Leading businesses in a post-COVID-19 world
On the second day of IMD’s Orchestrating Winning Performance program in Singapore, faculty and participants focused on the technology and the skills that leaders need to shape the businesses of the future.
In the morning, participants explored the latest developments in technology. In his session, “Understanding the world of NFTs”, Arturo Bris, Professor of Finance, demystified non-fungible tokens, explaining the difference between physical assets, digital assets and NFTs.
“The token economy allows companies to monetize customer loyalty and create exclusivity,” he said.
But they cannot remain solely in the digital world. “They need a presence in the physical realm too,” he said.
He highlighted companies like adidas, the largest sportswear manufacturer in Europe, and Nespresso, the Lausanne-based Nestlé-owned coffee machine and capsule retailer, both of which have found ways to use NFT technology.
“You can buy Adidas shoes in the metaverse and use them in the real world,” he explained. “It’s exclusive and it creates customer loyalty.” And the latter has released exclusive coffees for people who have access to immersive virtual worlds.
The principles of Web 3.0
Michael Wade, Professor of Innovation and Strategy, explained that the world had shifted from the first iteration of the internet – Web 1.0 – to what he called “the platform economy” and Web 2.0.
“Companies – now called platforms – offer information and services largely for free,” he said. “The implicit deal is that we get all kinds of stuff for free, but we give them our data.”
In his session, “Web 3.0 and the Metaverse: Hype vs Reality and what it means for you”, Wade argued that the next generation of the internet, dubbed Web 3.0, was governed by five principles.
First and foremost, it was about ownership and control.
“In a Web 3.0 world, you own and control your information and your identity,” he said.
Secondly, it was about tokenization because “you need some kind of a value exchange, some way to compensate different actors in a Web 3.0 universe”. His third point was to highlight the value of digital assets.
Even though there can be a problem of over-supply (“There’s no point having a non-fungible token if you have an unlimited supply,” he said), he emphasized that all assets have inherent value.
The next principle is traceability.
“Blockchain is a key part of Web 3.0 because once a transaction has been recorded, it can be accessed forever,” he said.
The final point Wade highlighted was decentralization and that Web 3.0 would no longer be governed by middlemen.
“Probably the biggest example today is decentralized finance,” he said, pointing to forms of alternative finance like crowdfunding.
In his session, “Future of work: How to lead your team in a hybrid world”, Robert Hooijberg, Professor of Organizational Behaviour, talked about the breakthroughs that had emerged out of the COVID-19 pandemic.
“If I had told you in 2019 that your company would have 100% of its employees working from home in less than two weeks, you would have wondered if I was mad,” he said.
He highlighted six ways in which the corporate response to the pandemic had improved businesses.
“The best of human behavior came out,” he said.

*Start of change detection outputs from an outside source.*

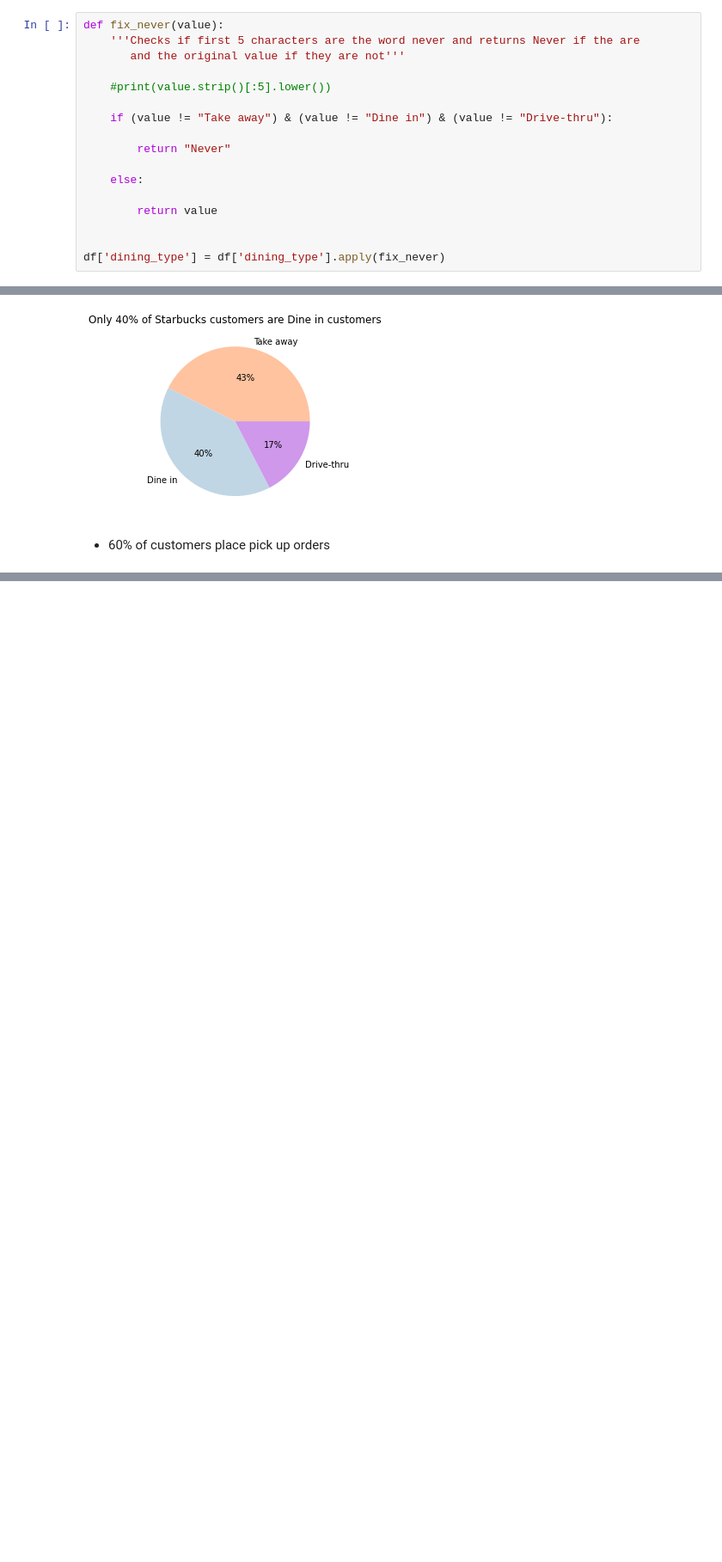
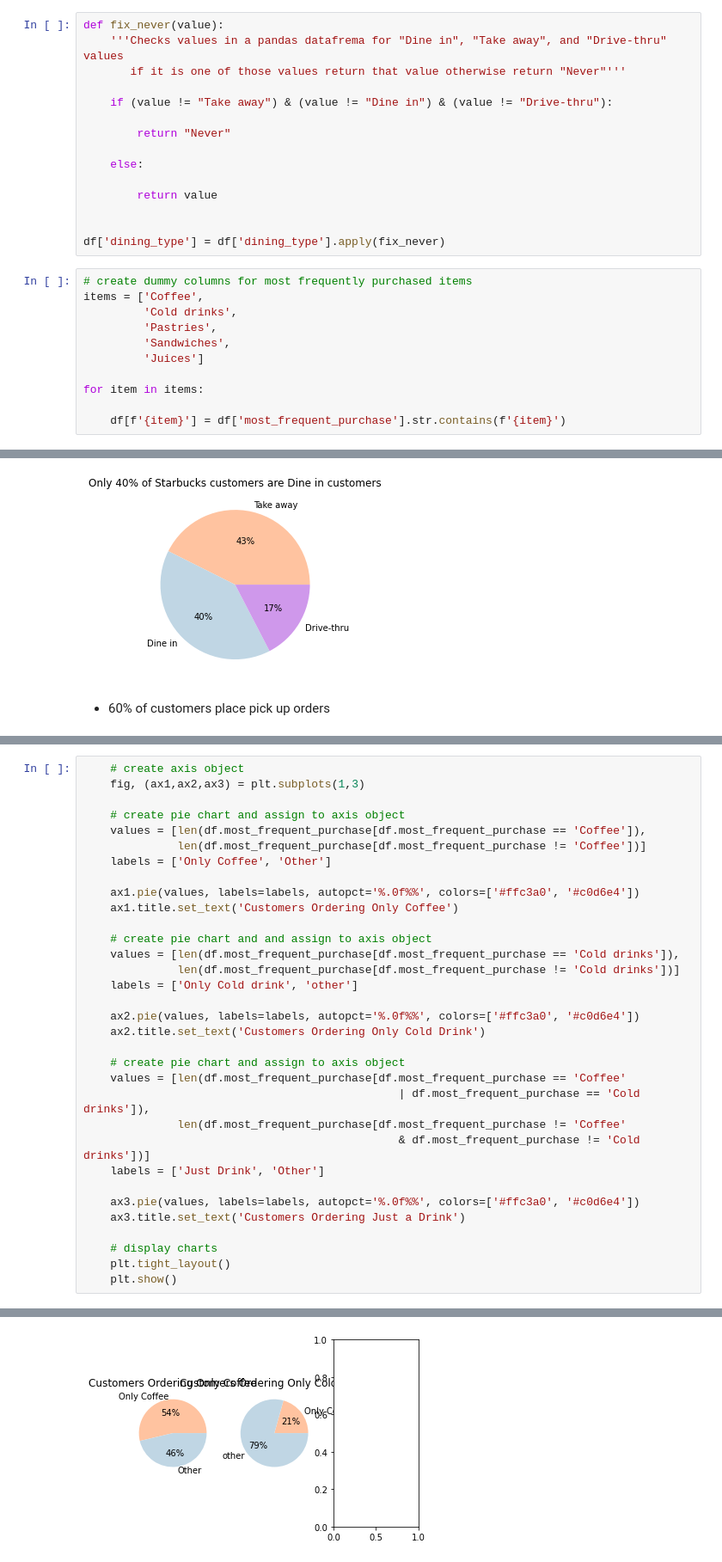
Before and after one commit to Johndsalas/Starbucks_Customer_Profiles, a Jupyter notebook: main.ipynb, the cells around one changed output, grey strips where cells are left out. Shown at 86% size. Saved outputs shown, nothing was run; the diff lists cells and outputs as text; blank space fills up the shorter version.

Commit message:
Exploring items purchased and working on subset of pie charts

```diff
--- a/main.ipynb
+++ b/main.ipynb
@@ -49,9 +60,7 @@ df = df.dropna()
 # %%
 def fix_never(value):
-    '''Checks if first 5 characters are the word never and returns Never if the are
-       and the original value if they are not'''
-
-    #print(value.strip()[:5].lower())
+    '''Checks values in a pandas datafrema for "Dine in", "Take away", and "Drive-thru" values
+       if it is one of those values return that value otherwise return "Never"'''
 
     if (value != "Take away") & (value != "Dine in") & (value != "Drive-thru"):
 
@@ -63,6 +72,17 @@ def fix_never(value):
 
 
 df['dining_type'] = df['dining_type'].apply(fix_never)
+# %%
+# create dummy columns for most frequently purchased items
+items = ['Coffee',
+         'Cold drinks',
+         'Pastries',
+         'Sandwiches',
+         'Juices']
+
+for item in items:
+
+    df[f'{item}'] = df['most_frequent_purchase'].str.contains(f'{item}')
 # %% [markdown]
 # Explore
 
@@ -249,0 +270,34 @@ Name: most_frequent_purchase, dtype: int64
+# %%
+    # create axis object
+    fig, (ax1,ax2,ax3) = plt.subplots(1,3)
+
+    # create pie chart and assign to axis object
+    values = [len(df.most_frequent_purchase[df.most_frequent_purchase == 'Coffee']),
+              len(df.most_frequent_purchase[df.most_frequent_purchase != 'Coffee'])]
+    labels = ['Only Coffee', 'Other']
+
+    ax1.pie(values, labels=labels, autopct='%.0f%%', colors=['#ffc3a0', '#c0d6e4'])
+    ax1.title.set_text('Customers Ordering Only Coffee')
+
+    # create pie chart and and assign to axis object
+    values = [len(df.most_frequent_purchase[df.most_frequent_purchase == 'Cold drinks']),
+              len(df.most_frequent_purchase[df.most_frequent_purchase != 'Cold drinks'])]
+    labels = ['Only Cold drink', 'other']
+
+    ax2.pie(values, labels=labels, autopct='%.0f%%', colors=['#ffc3a0', '#c0d6e4'])
+    ax2.title.set_text('Customers Ordering Only Cold Drink')
+
+    # create pie chart and assign to axis object
+    values = [len(df.most_frequent_purchase[df.most_frequent_purchase == 'Coffee'
+                                               | df.most_frequent_purchase == 'Cold drinks']),
+              len(df.most_frequent_purchase[df.most_frequent_purchase != 'Coffee'
+                                               & df.most_frequent_purchase != 'Cold drinks'])]
+    labels = ['Just Drink', 'Other']
+
+    ax3.pie(values, labels=labels, autopct='%.0f%%', colors=['#ffc3a0', '#c0d6e4'])
+    ax3.title.set_text('Customers Ordering Just a Drink')
+
+    # display charts
+    plt.tight_layout()
+    plt.show()
+# %% [output]
@@ -249,0 +305 @@ Name: most_frequent_purchase, dtype: int64
+[figure, added]
```
Also changed, not shown: parts of 5 cells of this notebook.
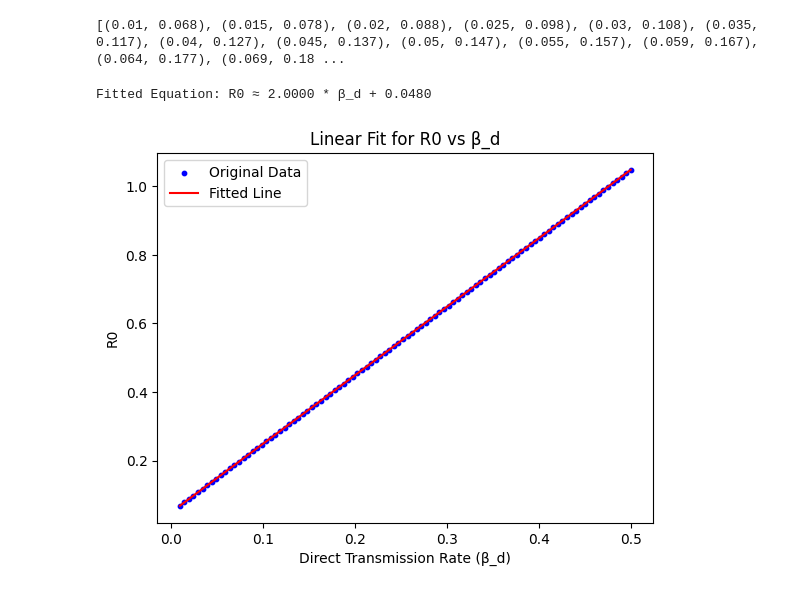
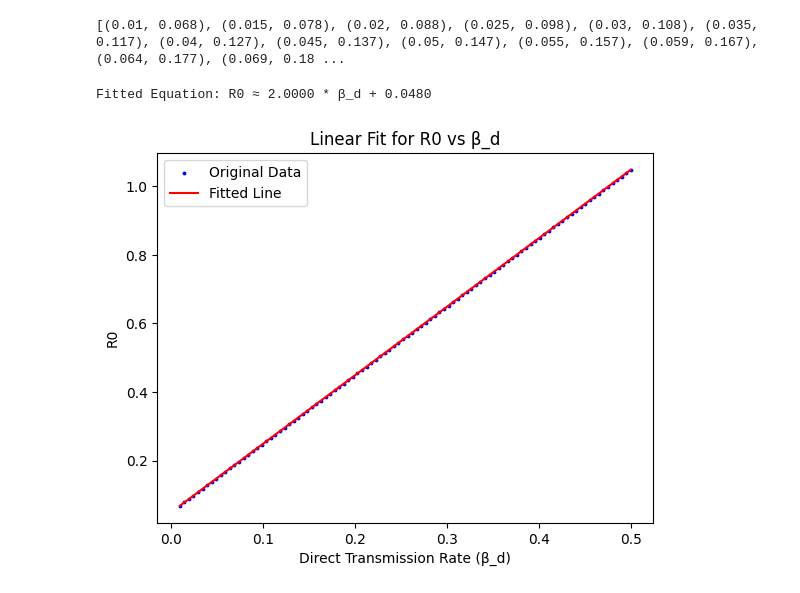
Before and after one commit to nazabu/WNS-Mathematical-Simulation, a Jupyter notebook: src/R0 vs Parameter/R0_Beta_d.ipynb, the cells around one changed output. Drawn from its saved outputs; the diff is of its cells as text; code cells hidden in the pictures.

```diff
--- a/src/R0 vs Parameter/R0_Beta_d.ipynb
+++ b/src/R0 vs Parameter/R0_Beta_d.ipynb
@@ -36,32 +36,32 @@ print([tuple((round(float(beta_d), 3), round(float(R0), 3))) for beta_d, R0 in z
 import numpy as np
 import matplotlib.pyplot as plt
 
 # Fixed parameters
 gamma = 0.5
 alpha = 0.04
 mu = 0.05
 beta_i = 0.03
 
 # Varying parameter
 beta_d_range = np.linspace(0.01, 0.5, 100)
 
 # Compute R0 values
 R0_values = [(beta_d / gamma) + (beta_i / gamma) * (alpha / mu) for beta_d in beta_d_range]
 
 # Fit a linear model (degree = 1)
 m, b = np.polyfit(beta_d_range, R0_values, 1)
 
 # Print the best-fit equation
 print(f"Fitted Equation: R0 ≈ {m:.4f} * β_d + {b:.4f}")
 
 # Plot the original data and the fitted line
-plt.scatter(beta_d_range, R0_values, label="Original Data", color="blue", s=10)
+plt.scatter(beta_d_range, R0_values, label="Original Data", color="blue", s=3)
 plt.plot(beta_d_range, m * beta_d_range + b, label="Fitted Line", color="red")
 plt.xlabel("Direct Transmission Rate (β_d)")
 plt.ylabel("R0")
 plt.legend()
 plt.title("Linear Fit for R0 vs β_d")
 plt.show()
 # %% [output]
 Fitted Equation: R0 ≈ 2.0000 * β_d + 0.0480
-[figure, old version]
+[figure, new version]
```
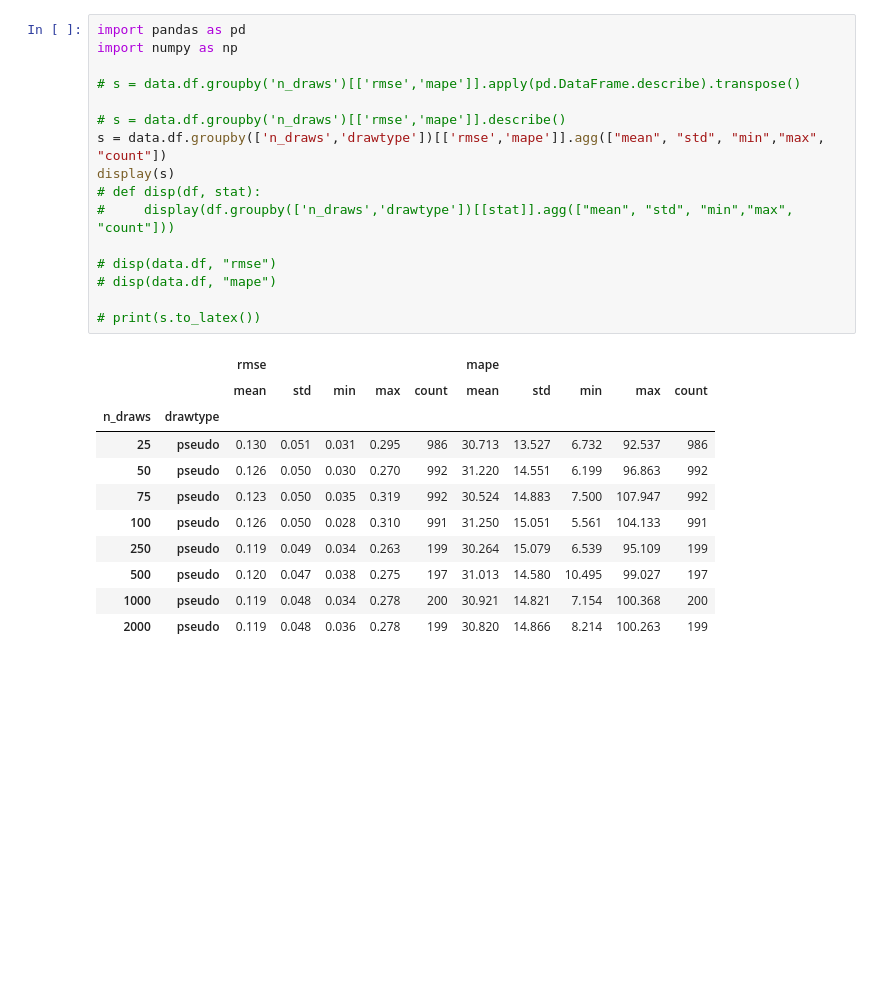
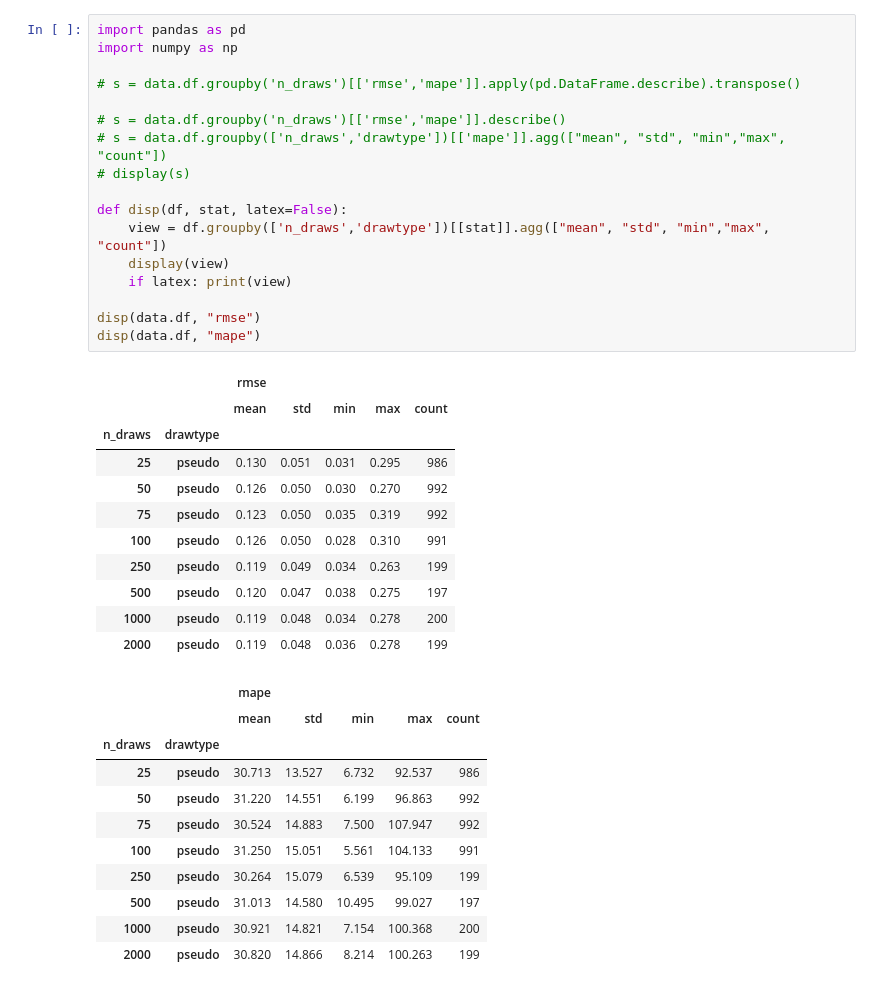
Before and after one commit to timellemeet/mixedlogit, a Jupyter notebook: metrics.ipynb, the cells around one changed output. Drawn from its saved outputs; the diff is of its cells as text; blank space fills up the shorter version.

```diff
--- a/metrics.ipynb
+++ b/metrics.ipynb
@@ -24,28 +8,40 @@ False
 # %%
 import pandas as pd
 import numpy as np
 
 # s = data.df.groupby('n_draws')[['rmse','mape']].apply(pd.DataFrame.describe).transpose()
 
 # s = data.df.groupby('n_draws')[['rmse','mape']].describe()
-s = data.df.groupby(['n_draws','drawtype'])[['rmse','mape']].agg(["mean", "std", "min","max", "count"])
-display(s)
-# def disp(df, stat):
-#     display(df.groupby(['n_draws','drawtype'])[[stat]].agg(["mean", "std", "min","max", "count"]))
+# s = data.df.groupby(['n_draws','drawtype'])[['mape']].agg(["mean", "std", "min","max", "count"])
+# display(s)
 
-# disp(data.df, "rmse")
-# disp(data.df, "mape")
+def disp(df, stat, latex=False):
+    view = df.groupby(['n_draws','drawtype'])[[stat]].agg(["mean", "std", "min","max", "count"])
+    display(view)
+    if latex: print(view)
 
-# print(s.to_latex())
+disp(data.df, "rmse")
+disp(data.df, "mape")
 # %% [output]
-|  |  | rmse |  |  |  |  | mape |  |  |  |  |
-|  |  | mean | std | min | max | count | mean | std | min | max | count |
-| n_draws | drawtype |  |  |  |  |  |  |  |  |  |  |
-| 25 | pseudo | 0.130 | 0.051 | 0.031 | 0.295 | 986 | 30.713 | 13.527 | 6.732 | 92.537 | 986 |
-| 50 | pseudo | 0.126 | 0.050 | 0.030 | 0.270 | 992 | 31.220 | 14.551 | 6.199 | 96.863 | 992 |
-| 75 | pseudo | 0.123 | 0.050 | 0.035 | 0.319 | 992 | 30.524 | 14.883 | 7.500 | 107.947 | 992 |
-| 100 | pseudo | 0.126 | 0.050 | 0.028 | 0.310 | 991 | 31.250 | 15.051 | 5.561 | 104.133 | 991 |
-| 250 | pseudo | 0.119 | 0.049 | 0.034 | 0.263 | 199 | 30.264 | 15.079 | 6.539 | 95.109 | 199 |
-| 500 | pseudo | 0.120 | 0.047 | 0.038 | 0.275 | 197 | 31.013 | 14.580 | 10.495 | 99.027 | 197 |
-| 1000 | pseudo | 0.119 | 0.048 | 0.034 | 0.278 | 200 | 30.921 | 14.821 | 7.154 | 100.368 | 200 |
-| 2000 | pseudo | 0.119 | 0.048 | 0.036 | 0.278 | 199 | 30.820 | 14.866 | 8.214 | 100.263 | 199 |
+|  |  | rmse |  |  |  |  |
+|  |  | mean | std | min | max | count |
+| n_draws | drawtype |  |  |  |  |  |
+| 25 | pseudo | 0.130 | 0.051 | 0.031 | 0.295 | 986 |
+| 50 | pseudo | 0.126 | 0.050 | 0.030 | 0.270 | 992 |
+| 75 | pseudo | 0.123 | 0.050 | 0.035 | 0.319 | 992 |
+| 100 | pseudo | 0.126 | 0.050 | 0.028 | 0.310 | 991 |
+| 250 | pseudo | 0.119 | 0.049 | 0.034 | 0.263 | 199 |
+| 500 | pseudo | 0.120 | 0.047 | 0.038 | 0.275 | 197 |
+| 1000 | pseudo | 0.119 | 0.048 | 0.034 | 0.278 | 200 |
+| 2000 | pseudo | 0.119 | 0.048 | 0.036 | 0.278 | 199 |
+|  |  | mape |  |  |  |  |
+|  |  | mean | std | min | max | count |
+| n_draws | drawtype |  |  |  |  |  |
+| 25 | pseudo | 30.713 | 13.527 | 6.732 | 92.537 | 986 |
+| 50 | pseudo | 31.220 | 14.551 | 6.199 | 96.863 | 992 |
+| 75 | pseudo | 30.524 | 14.883 | 7.500 | 107.947 | 992 |
+| 100 | pseudo | 31.250 | 15.051 | 5.561 | 104.133 | 991 |
+| 250 | pseudo | 30.264 | 15.079 | 6.539 | 95.109 | 199 |
+| 500 | pseudo | 31.013 | 14.580 | 10.495 | 99.027 | 197 |
+| 1000 | pseudo | 30.921 | 14.821 | 7.154 | 100.368 | 200 |
+| 2000 | pseudo | 30.820 | 14.866 | 8.214 | 100.263 | 199 |
```
Also changed, not shown: parts of 1 cell of this notebook, 5 other files.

There was the speed of implementation; more than just the acceptance of change, it was businesses embracing change; engagement from employees; personal connections and care; leaders stepping up to the need for change; and greater trust within organizations.
“People started coming up with new ideas and new ways of doing things,” he said. “Engagement within organizations was high. People were not just doing laundry and watching Netflix.”
Threats from new players
In his session, “Nonmarket Strategy: Align external stakeholders for competitive advantage”, David Bach, IMD’s Dean of Innovation and Programs, presented case studies of German automotive manufacturer Volkswagen and San Francisco-based electric mobility business Lime to look at their non-market strategy.
“Lime’s market positioning,” he said, “is about smart, sustainable, last-mile transit in urban areas while their non-market positioning is about fostering safety and more liveable cities.”
After lunch, Howard Yu, Professor of Management and Innovation, in his session “Becoming Future-Ready: Prepare your organization for what lies ahead”, pointed out that 30 years ago, 70% of the valuation of most Fortune 500 companies rested in tangible assets with the rest made up of “intangible IP technology”. Nowadays that ratio has flipped.
But new players, like New York-based Harry’s, are using a subscription model.
“They have a very strong Instagram account and YouTube following,” he said. Because the firm started with e-commerce, it didn’t need to create a distribution channel like traditional firms.
“Brands like this are usually more purpose-driven and emphasize their sustainability claims when they communicate to the marketplace,” he said.
These new, innovative firms are not a small threat. Yu said that, over the past five years within the US, US$15bn of razor sales have moved away from traditional brands to smaller ones.